Slovenia welcomes EU invite to Croatia

Photo: European Commission

At the beginning of this week the European Commissioner for External Relations Chris Patten and Enlargement Commissioner Günther Verheugen gave Croatia the go-ahead to start negotiations to gain full EU membership. What was the reaction in Croatia itself and what are expectations in neighbouring Slovenia? Ksenija Samardzija Matul from Radio Slovenia International has more:

Drago Balazic, the Zagreb-based correspondent for Slovenia's national radio, was the first member of the Slovene media to report on the fact that Croatia will be able to start negotiations for EU accession:

Croatian Prime Minister Ivo Sanader therefore stated that Croatia had expected a positive outcome:

"This is the document we expected. Europe has acknowledged that we are a stable and democratic country and I am convinced that the leaders of the member states of the EU will confirm this, too."

The President of Croatia Stjepan Mesic also expected a positive opinion from the EU:

"There are now conditions and we must continue to act the way we do and I am convinced that we can continue talks in June."

The Croatian opposition, headed by former Prime Minister Ivica Racan, stresses that his former government actually takes credit for the invitation and that the new government still has a lot to do to lead successful negotiations with the EU.

How did Slovenia react? The Slovene government welcomed the decision and Foreign Minister Dimitrij Rupel offered the neighbouring country support in its efforts during his recent talks with Croatian colleagues. Janez Potocnik, former Minister of European Affairs, and since May 1st EU Commissioner in the field of enlargement, made clear during his hearing in the European Parliament, that Slovenia will support Croatia in its accession process.
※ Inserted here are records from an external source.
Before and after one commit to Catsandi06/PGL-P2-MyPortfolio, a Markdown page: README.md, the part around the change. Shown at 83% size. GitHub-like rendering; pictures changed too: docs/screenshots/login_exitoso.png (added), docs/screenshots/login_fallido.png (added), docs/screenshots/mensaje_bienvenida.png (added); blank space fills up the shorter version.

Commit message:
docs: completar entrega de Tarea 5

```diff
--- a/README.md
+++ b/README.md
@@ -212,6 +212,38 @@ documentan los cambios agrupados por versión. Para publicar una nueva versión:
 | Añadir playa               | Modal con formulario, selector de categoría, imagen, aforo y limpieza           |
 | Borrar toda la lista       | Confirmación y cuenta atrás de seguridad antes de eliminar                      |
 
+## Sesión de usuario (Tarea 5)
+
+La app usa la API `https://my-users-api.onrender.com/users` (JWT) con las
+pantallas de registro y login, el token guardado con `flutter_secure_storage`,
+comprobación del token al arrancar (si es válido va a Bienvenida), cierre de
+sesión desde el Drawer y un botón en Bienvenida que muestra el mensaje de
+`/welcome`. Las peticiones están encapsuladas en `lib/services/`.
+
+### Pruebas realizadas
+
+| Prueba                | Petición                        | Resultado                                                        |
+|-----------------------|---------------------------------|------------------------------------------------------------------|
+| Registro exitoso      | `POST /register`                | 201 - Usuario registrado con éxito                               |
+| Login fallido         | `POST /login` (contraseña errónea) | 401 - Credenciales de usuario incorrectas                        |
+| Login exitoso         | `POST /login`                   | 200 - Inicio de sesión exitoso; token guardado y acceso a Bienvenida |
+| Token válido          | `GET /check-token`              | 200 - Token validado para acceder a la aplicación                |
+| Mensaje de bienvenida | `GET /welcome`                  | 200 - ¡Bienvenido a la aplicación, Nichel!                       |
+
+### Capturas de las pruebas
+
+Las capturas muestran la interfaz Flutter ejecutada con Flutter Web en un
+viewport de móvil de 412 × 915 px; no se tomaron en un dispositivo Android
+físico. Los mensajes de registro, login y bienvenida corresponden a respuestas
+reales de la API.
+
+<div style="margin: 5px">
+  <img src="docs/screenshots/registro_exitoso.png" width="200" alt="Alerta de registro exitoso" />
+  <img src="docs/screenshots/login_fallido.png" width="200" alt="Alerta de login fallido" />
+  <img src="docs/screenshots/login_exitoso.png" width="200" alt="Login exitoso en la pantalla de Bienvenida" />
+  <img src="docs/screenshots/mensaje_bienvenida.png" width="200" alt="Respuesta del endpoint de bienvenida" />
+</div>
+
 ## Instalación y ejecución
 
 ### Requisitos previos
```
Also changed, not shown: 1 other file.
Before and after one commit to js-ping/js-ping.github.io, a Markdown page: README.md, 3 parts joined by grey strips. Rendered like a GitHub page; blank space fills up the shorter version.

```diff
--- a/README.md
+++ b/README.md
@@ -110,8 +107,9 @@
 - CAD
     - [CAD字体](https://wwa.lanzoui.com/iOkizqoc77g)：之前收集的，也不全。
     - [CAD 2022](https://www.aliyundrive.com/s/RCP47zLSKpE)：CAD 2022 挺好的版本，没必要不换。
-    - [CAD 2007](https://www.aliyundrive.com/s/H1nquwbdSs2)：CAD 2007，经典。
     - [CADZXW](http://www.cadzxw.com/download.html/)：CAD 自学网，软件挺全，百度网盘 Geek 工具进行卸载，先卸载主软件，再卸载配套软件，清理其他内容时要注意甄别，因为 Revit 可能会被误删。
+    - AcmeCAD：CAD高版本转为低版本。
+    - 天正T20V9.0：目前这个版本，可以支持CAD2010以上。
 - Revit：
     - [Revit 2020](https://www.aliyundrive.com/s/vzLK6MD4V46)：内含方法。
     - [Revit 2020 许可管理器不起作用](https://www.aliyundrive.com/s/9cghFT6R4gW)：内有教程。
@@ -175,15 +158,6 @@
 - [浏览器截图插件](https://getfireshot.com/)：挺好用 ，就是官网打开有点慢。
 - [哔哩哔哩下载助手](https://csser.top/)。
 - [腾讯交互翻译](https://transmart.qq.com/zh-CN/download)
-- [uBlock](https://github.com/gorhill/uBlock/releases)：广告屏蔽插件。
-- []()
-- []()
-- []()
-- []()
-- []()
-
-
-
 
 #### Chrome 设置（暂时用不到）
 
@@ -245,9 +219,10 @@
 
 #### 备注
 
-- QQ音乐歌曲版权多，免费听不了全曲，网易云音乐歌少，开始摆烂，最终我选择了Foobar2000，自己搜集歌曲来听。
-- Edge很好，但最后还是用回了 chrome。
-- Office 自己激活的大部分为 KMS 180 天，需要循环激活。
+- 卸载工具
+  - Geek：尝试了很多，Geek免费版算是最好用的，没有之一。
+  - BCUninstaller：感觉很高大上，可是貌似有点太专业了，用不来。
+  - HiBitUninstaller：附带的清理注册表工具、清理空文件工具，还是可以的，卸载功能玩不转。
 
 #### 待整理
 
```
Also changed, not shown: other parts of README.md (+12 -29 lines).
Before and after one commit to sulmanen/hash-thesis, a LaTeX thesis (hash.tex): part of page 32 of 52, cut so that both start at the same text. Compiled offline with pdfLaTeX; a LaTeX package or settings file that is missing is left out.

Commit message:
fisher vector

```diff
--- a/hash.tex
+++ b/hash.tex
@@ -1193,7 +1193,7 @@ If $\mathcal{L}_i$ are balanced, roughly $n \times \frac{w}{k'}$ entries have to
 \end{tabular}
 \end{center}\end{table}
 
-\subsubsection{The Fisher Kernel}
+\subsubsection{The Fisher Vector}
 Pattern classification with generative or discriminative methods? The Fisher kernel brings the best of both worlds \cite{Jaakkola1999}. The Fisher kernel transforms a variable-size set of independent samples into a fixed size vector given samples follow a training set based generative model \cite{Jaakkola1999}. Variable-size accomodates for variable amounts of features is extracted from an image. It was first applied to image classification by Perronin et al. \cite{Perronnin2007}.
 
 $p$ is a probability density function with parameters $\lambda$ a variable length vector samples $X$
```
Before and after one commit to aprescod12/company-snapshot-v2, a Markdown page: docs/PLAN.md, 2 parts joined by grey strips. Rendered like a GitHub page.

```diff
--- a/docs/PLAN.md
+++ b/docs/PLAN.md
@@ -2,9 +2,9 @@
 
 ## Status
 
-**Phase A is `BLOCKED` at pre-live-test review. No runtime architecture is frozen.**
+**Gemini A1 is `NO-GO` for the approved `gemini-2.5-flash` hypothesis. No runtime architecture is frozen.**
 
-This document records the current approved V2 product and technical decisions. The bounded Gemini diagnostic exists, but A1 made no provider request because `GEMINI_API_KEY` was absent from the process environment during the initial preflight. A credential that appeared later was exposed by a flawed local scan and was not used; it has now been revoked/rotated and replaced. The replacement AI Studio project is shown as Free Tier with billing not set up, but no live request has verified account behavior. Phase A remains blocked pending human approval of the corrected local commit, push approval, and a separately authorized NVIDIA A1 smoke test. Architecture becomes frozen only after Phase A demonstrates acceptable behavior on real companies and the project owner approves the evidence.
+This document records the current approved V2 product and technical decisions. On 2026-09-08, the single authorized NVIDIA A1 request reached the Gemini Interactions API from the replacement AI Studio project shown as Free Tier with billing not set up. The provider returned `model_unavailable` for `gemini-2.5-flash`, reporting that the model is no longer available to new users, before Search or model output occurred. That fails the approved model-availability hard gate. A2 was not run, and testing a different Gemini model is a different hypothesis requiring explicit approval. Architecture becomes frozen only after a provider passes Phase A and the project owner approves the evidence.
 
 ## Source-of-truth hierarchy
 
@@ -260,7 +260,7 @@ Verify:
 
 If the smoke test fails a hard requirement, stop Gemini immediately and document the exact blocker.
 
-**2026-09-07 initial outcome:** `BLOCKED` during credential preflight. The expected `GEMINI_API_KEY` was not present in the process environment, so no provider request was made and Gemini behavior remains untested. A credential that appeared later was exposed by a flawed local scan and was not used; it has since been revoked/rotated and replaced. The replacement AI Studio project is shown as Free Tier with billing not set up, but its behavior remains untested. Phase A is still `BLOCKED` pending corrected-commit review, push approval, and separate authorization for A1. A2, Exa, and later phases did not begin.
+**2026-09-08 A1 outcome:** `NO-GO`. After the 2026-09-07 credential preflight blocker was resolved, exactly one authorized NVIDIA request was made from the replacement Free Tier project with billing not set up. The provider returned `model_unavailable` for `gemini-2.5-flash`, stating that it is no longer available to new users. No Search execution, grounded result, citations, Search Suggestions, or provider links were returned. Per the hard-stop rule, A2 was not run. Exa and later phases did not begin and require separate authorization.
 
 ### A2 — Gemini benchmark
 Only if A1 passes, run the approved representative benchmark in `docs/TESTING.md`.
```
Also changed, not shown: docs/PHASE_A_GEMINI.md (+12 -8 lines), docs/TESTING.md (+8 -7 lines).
Slovenia hopes that this way many of the open questions between the two countries, which began after the breakdown of Yugoslavia, will be solved more easily. These include the question of the border in the Adriatic Sea and on the mainland, the question of ownership of the nuclear power plant Krsko and the issue of Croatian deposits in the former Zagreb-based subsidiary of Ljubljanska Banka.